▶ _DESCRIPTION OF THE TASK_
Which lines of the data contain the string "words"? Copy every one.

▶ _INFORMATION PROVIDED_

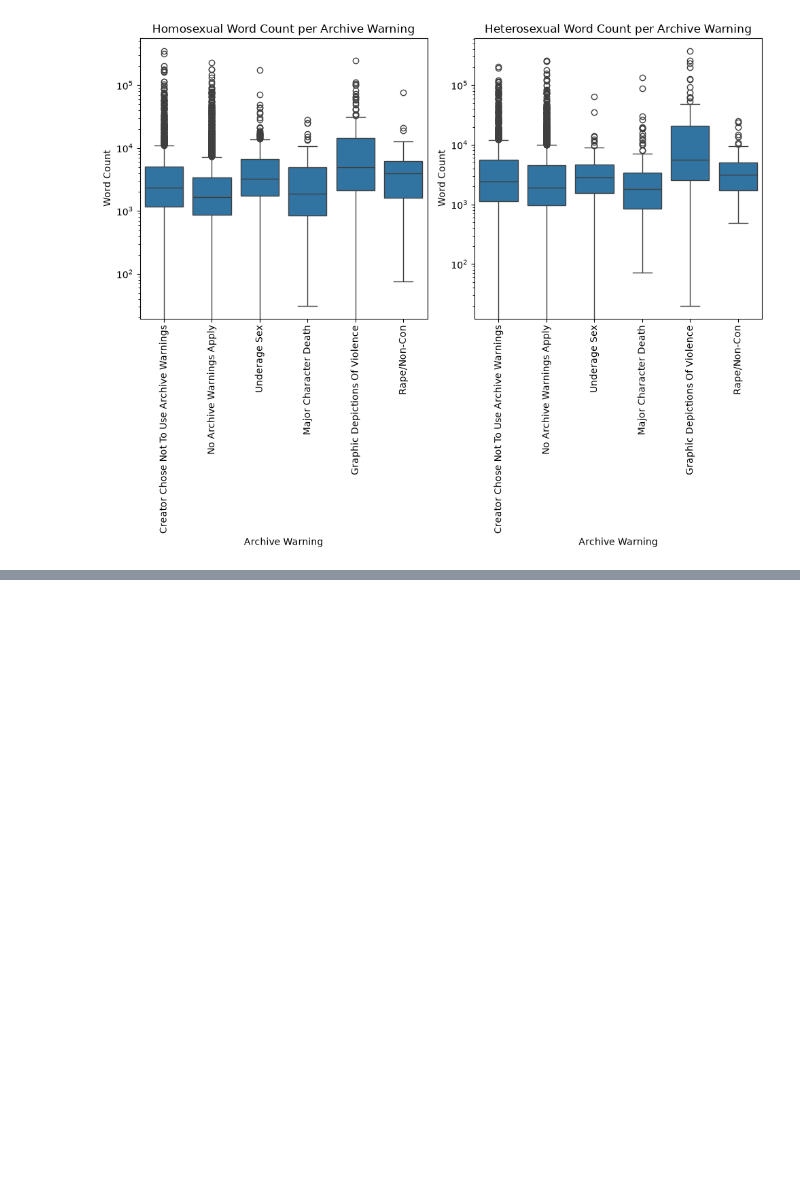
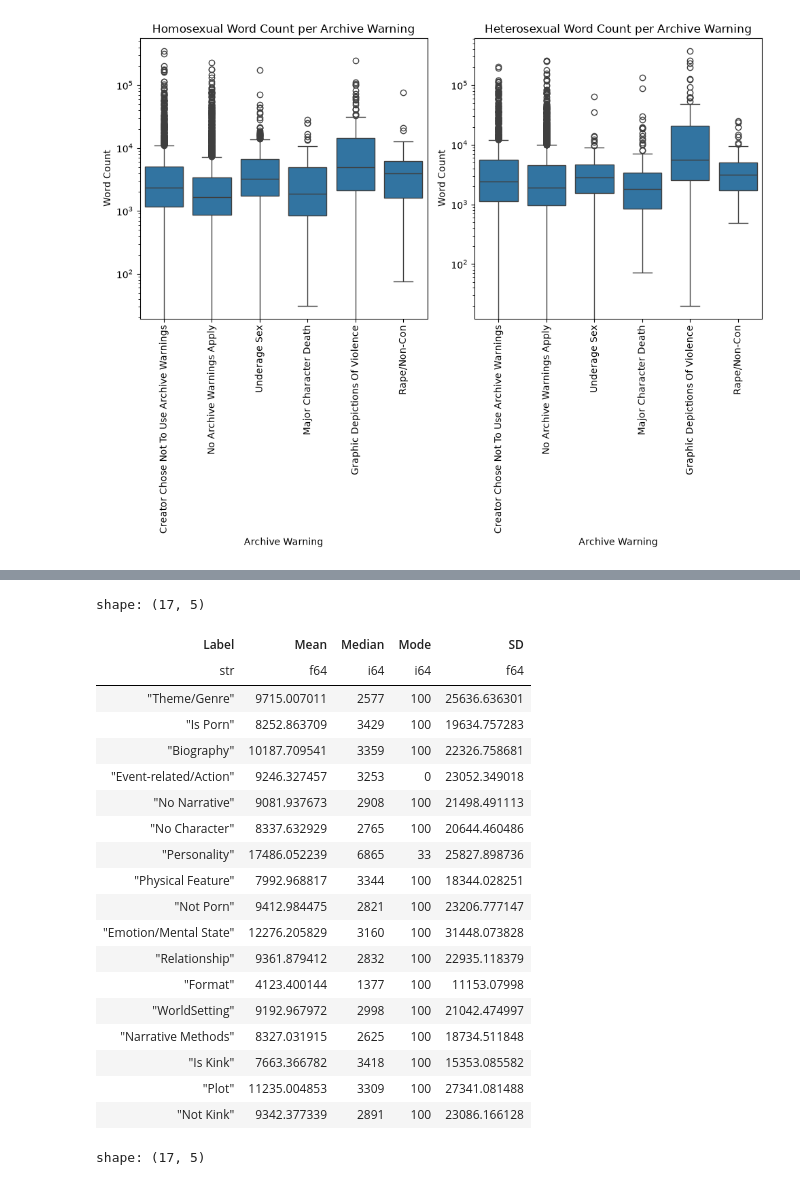
Before and after one commit to Cameron-Meinsma/ma_dh_thesis_v2, a Jupyter notebook: sub_rq_3_word_count.ipynb, the cells around one changed output, grey strips where cells are left out. Cells and saved outputs as stored; diff of their text form; code cells hidden in the pictures; blank space fills up the shorter version.

```diff
--- a/sub_rq_3_word_count.ipynb
+++ b/sub_rq_3_word_count.ipynb
@@ -270,0 +308,66 @@ plt.show()
+# %%
+def word_count_stats(df):
+    stats = []
+    for label in df["Label"].unique().to_list():
+        if label != None:
+            temp = df.filter(pl.col("Label") == label).sort("words")
+
+            words = temp["words"].to_numpy()
+            freq = temp["Freq"].to_numpy()
+
+            total = freq.sum() # Total number of fan works
+            mean = np.average(words, weights=freq) # Mean
+            mode = words[np.argmax(freq)] # Mode
+            sd = np.sqrt(np.average((words - mean) ** 2, weights=freq)) # Weighted standard deviation
+            median = words[np.searchsorted(np.cumsum(freq), total / 2)] # Weighted median
+
+            stats.append({
+                "Label": label,
+                "Mean": mean,
+                "Median": median,
+                "Mode": mode,
+                "SD": sd
+            })
+
+    return pl.DataFrame(stats)
+# %%
+# Filtered based on F/F + F/M
+df_ff_mm_wc_anno = df_anno.filter(
+    ((pl.col("Category") == "F/F") |
+    (pl.col("Category") == "M/M")) &
+    (pl.col("Freq") > 0)
+)
+df_ff_mm_wc_anno_stats = word_count_stats(df_ff_mm_wc_anno)
+
+# Filtered based on F/M
+df_fm_wc_anno = df_anno.filter(
+    ((pl.col("Category") == "F/F") |
+    (pl.col("Category") == "M/M")) &
+    (pl.col("Freq") > 0)
+)
+df_fm_wc_anno_stats = word_count_stats(df_fm_wc_anno)
+
+df_ff_mm_wc_anno_stats.show(17)
+df_fm_wc_anno_stats.show(17)
+# %% [output]
+shape: (17, 5)
+| Label | Mean | Median | Mode | SD |
+| str | f64 | i64 | i64 | f64 |
+| "Theme/Genre" | 9715.007011 | 2577 | 100 | 25636.636301 |
+| "Is Porn" | 8252.863709 | 3429 | 100 | 19634.757283 |
+| "Biography" | 10187.709541 | 3359 | 100 | 22326.758681 |
+| "Event-related/Action" | 9246.327457 | 3253 | 0 | 23052.349018 |
+| "No Narrative" | 9081.937673 | 2908 | 100 | 21498.491113 |
+| "No Character" | 8337.632929 | 2765 | 100 | 20644.460486 |
+| "Personality" | 17486.052239 | 6865 | 33 | 25827.898736 |
+| "Physical Feature" | 7992.968817 | 3344 | 100 | 18344.028251 |
+| "Not Porn" | 9412.984475 | 2821 | 100 | 23206.777147 |
+| "Emotion/Mental State" | 12276.205829 | 3160 | 100 | 31448.073828 |
+| "Relationship" | 9361.879412 | 2832 | 100 | 22935.118379 |
+| "Format" | 4123.400144 | 1377 | 100 | 11153.07998 |
+| "WorldSetting" | 9192.967972 | 2998 | 100 | 21042.474997 |
+| "Narrative Methods" | 8327.031915 | 2625 | 100 | 18734.511848 |
+| "Is Kink" | 7663.366782 | 3418 | 100 | 15353.085582 |
+| "Plot" | 11235.004853 | 3309 | 100 | 27341.081488 |
+| "Not Kink" | 9342.377339 | 2891 | 100 | 23086.166128 |
+shape: (17, 5)
```
Also changed, not shown: parts of 9 cells of this notebook.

▶ _OUTPUT FOR THIS EXERCISE_
+            temp = df.filter(pl.col("Label") == label).sort("words")
+            words = temp["words"].to_numpy()
+            mean = np.average(words, weights=freq) # Mean
+            mode = words[np.argmax(freq)] # Mode
+            sd = np.sqrt(np.average((words - mean) ** 2, weights=freq)) # Weighted standard deviation
+            median = words[np.searchsorted(np.cumsum(freq), total / 2)] # Weighted median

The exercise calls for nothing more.